We then continued on to Kotor around the stupendous bay with forbiddingly gargantuan mountains on each side. The drive offers stunning views, but is at times a bit daunting to negotiate. The road is sometimes so narrow that one car has trouble getting by, but the traffic comes both ways, and George felt like he was going to drive into the water.
Kotor is an ancient walled town nestled into the rocks and on a nearly-hidden bay surrounded by the craggy hills of the region. Its picturesque maze of alleyways and charming churches has now made it a favorite stop on the Adriatic cruise-ship circuit, and the super-rich (mostly Russians) have docked their yachts here. Consequently some accommodation has been made for the bling-tourist set in the form of chic shops and Eurotrashy cafes, although the setting makes it nearly impossible to destroy its charms entirely. We parked in the one parking lot that charges 10 Euros (!), and meandered the streets looking at some beautiful structures, finding evidence of the centuries-long Venetian rule of the place in the form of St. Mark’s lions on many buildings and the city walls.

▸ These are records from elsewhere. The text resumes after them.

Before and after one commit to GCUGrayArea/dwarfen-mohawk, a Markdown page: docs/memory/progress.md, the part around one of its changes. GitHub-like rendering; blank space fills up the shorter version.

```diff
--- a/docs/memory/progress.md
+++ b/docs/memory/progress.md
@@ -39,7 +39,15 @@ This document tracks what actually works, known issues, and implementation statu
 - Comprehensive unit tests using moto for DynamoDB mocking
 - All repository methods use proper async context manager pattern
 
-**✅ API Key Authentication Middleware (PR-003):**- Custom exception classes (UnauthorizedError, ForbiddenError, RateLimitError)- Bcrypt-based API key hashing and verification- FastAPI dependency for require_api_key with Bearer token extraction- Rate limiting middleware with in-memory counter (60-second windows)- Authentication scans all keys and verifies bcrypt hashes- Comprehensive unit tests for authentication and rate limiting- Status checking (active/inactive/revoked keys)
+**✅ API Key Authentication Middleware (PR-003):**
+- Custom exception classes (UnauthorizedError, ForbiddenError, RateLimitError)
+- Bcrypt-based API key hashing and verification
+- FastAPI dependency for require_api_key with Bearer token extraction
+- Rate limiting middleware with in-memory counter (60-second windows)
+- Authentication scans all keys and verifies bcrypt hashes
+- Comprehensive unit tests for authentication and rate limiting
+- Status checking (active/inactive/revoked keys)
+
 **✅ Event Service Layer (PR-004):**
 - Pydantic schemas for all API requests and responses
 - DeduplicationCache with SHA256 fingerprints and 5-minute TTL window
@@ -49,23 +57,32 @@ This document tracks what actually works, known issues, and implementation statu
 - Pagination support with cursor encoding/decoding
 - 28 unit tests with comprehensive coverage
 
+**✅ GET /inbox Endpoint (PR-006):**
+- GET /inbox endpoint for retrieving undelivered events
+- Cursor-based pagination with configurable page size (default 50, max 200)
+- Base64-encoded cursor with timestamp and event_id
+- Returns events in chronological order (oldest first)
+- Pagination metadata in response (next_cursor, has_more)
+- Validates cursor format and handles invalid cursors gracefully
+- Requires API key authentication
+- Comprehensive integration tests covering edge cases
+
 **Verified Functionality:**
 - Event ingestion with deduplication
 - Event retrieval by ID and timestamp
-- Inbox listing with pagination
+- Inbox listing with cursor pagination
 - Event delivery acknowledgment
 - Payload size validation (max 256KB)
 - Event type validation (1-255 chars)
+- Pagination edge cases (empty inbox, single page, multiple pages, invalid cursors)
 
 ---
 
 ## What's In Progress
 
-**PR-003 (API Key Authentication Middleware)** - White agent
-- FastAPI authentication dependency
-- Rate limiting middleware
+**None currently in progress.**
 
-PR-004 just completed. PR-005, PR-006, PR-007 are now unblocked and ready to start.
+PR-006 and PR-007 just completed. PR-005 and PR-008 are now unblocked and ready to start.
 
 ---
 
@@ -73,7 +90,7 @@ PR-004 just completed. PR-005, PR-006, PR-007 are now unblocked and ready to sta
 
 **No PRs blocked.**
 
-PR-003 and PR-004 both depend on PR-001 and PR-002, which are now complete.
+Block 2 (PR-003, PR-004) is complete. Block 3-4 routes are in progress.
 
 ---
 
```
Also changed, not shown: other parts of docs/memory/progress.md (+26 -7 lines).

Looking for a cafe, we turned into one of the small plazas and saw the most amusing site: on the side of one of the old buildings, a sign said Cats Museum. We had to investigate. The exhibitions were essentially collections of books and postcards with images of cats through the ages, but the purpose of the Museum is to support the efforts of an international group based in Venice, Italy, to feed and care for street cats

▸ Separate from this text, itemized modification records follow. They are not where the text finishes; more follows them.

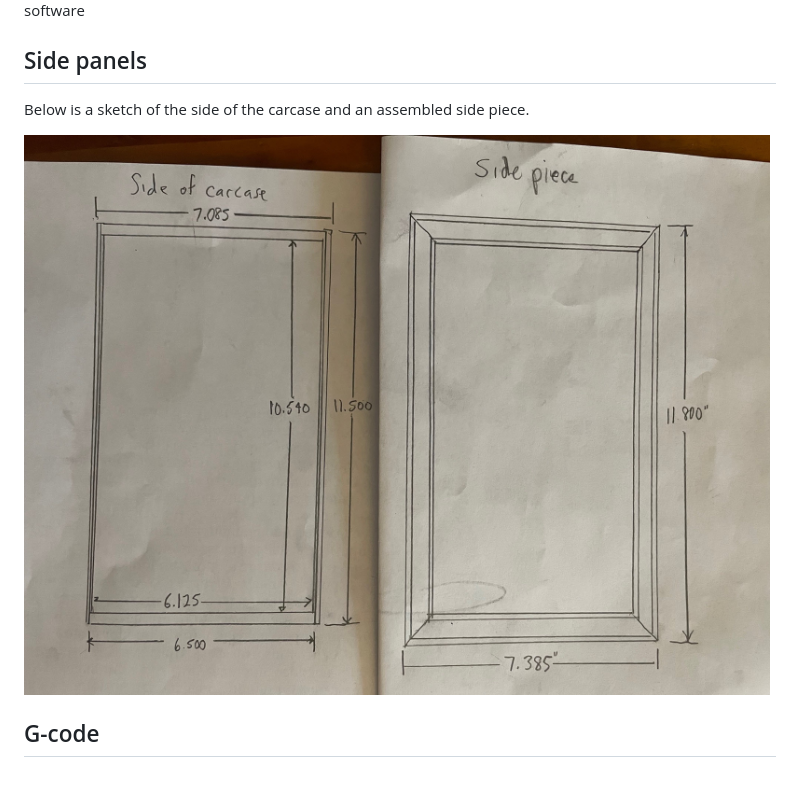
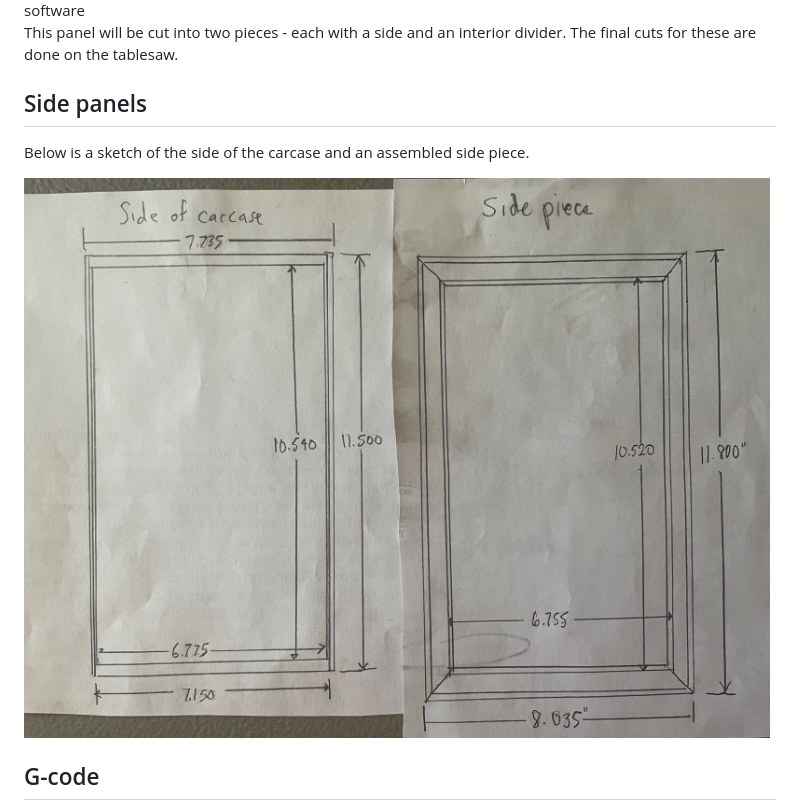
Before and after one commit to mike99mac/minimy-mike99mac, a Markdown page: gcode/README.md, the part around one of its changes. Rendered like a GitHub page; pictures changed too: gcode/sidePiecesSketch.jpg; blank space fills up the shorter version.

Commit message:
update README and a figure

```diff
--- a/gcode/README.md
+++ b/gcode/README.md
@@ -118,4 +128,5 @@ From this sketch, values are entered into the G-Code software.  This example sho
 ![](Panel3.png) Panel 3 in Easel software
+This panel will be cut into two pieces - each with a side and an interior divider.  The final cuts for these are done on the tablesaw.
 
 ## Side panels
 Below is a sketch of the side of the carcase and an assembled side piece.
```
Also changed, not shown: other parts of gcode/README.md (+13 -3 lines).
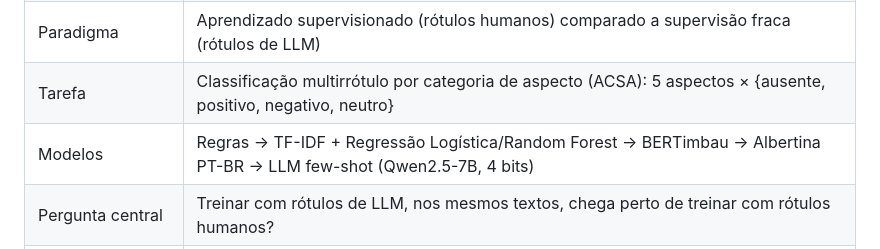
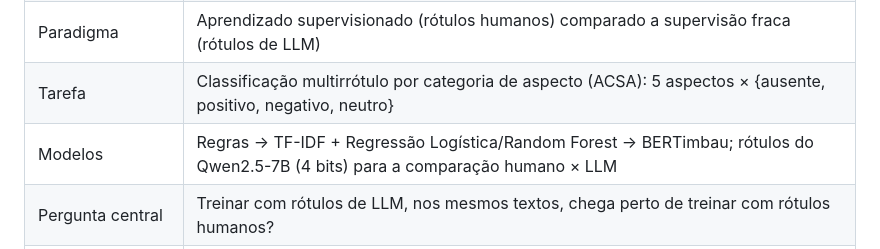
Before and after one commit to vnevesl/pln-absa-olist, a Markdown page: README.md, the part around the change. Drawn GitHub-style.

Commit message:
README: linha de modelos atualizada

```diff
--- a/README.md
+++ b/README.md
@@ -19,7 +19,7 @@ Quando um cliente dá uma nota baixa numa compra online, a loja sabe que ele fic
 | Domínio de aplicação | [Brazilian E-Commerce Public Dataset by Olist](https://www.kaggle.com/datasets/olistbr/brazilian-ecommerce) (CC BY-NC-SA 4.0): 40.641 comentários com datas de entrega |
 | Paradigma | Aprendizado supervisionado (rótulos humanos) comparado a supervisão fraca (rótulos de LLM) |
 | Tarefa | Classificação multirrótulo por categoria de aspecto (ACSA): 5 aspectos × {ausente, positivo, negativo, neutro} |
-| Modelos | Regras → TF-IDF + Regressão Logística/Random Forest → BERTimbau → Albertina PT-BR → LLM few-shot (Qwen2.5-7B, 4 bits) |
+| Modelos | Regras → TF-IDF + Regressão Logística/Random Forest → BERTimbau; rótulos do Qwen2.5-7B (4 bits) para a comparação humano × LLM |
 | Pergunta central | Treinar com rótulos de LLM, nos mesmos textos, chega perto de treinar com rótulos humanos? |
 | Avaliação | F1 macro por aspecto e F1 de tupla com IC por bootstrap, bootstrap pareado e McNemar, sempre no teste humano |
 | Validação extrínseca | Na Olist: "entrega negativa" prevista × atraso real registrado nos pedidos |
```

all over Europe. For reasons that are a bit unclear, the organization chose Kotor, because, as its website explains in its charming English translation, ”As a seat for our Museum we chose Cattaro (Kotor) in Montenegro, a city on the extreme part of Dalmatia for various reasons: its quietness, charming position and its situation of ” ideal city for cats” as the population is fond of felines”. And so the town has adopted the idea of being a feline-friendly place: feeding stations have been placed all over town, and most of the souvenir shops have cat-related items. (And yes, I DID purchase one: a kitchen mitten with Kotor cats on it…)
After walking through the narrow streets of the walled city and wandering across the picturesque bridge where the Skurda River flows rapidly into the Bay of Kotor, we paid the outrageous parking fee of €10 and headed
around the other side of the Bay to take the car ferry back across the inlet to drive back to Croatia (this is the scary side to drive on, since the car is on the water side when other cars come barrelling around the corners). A beautiful day, filled with cats, gorgeous scenery, and old buildings. What could be better? Oh, and finally, a Montenegran cat lounging at the border control.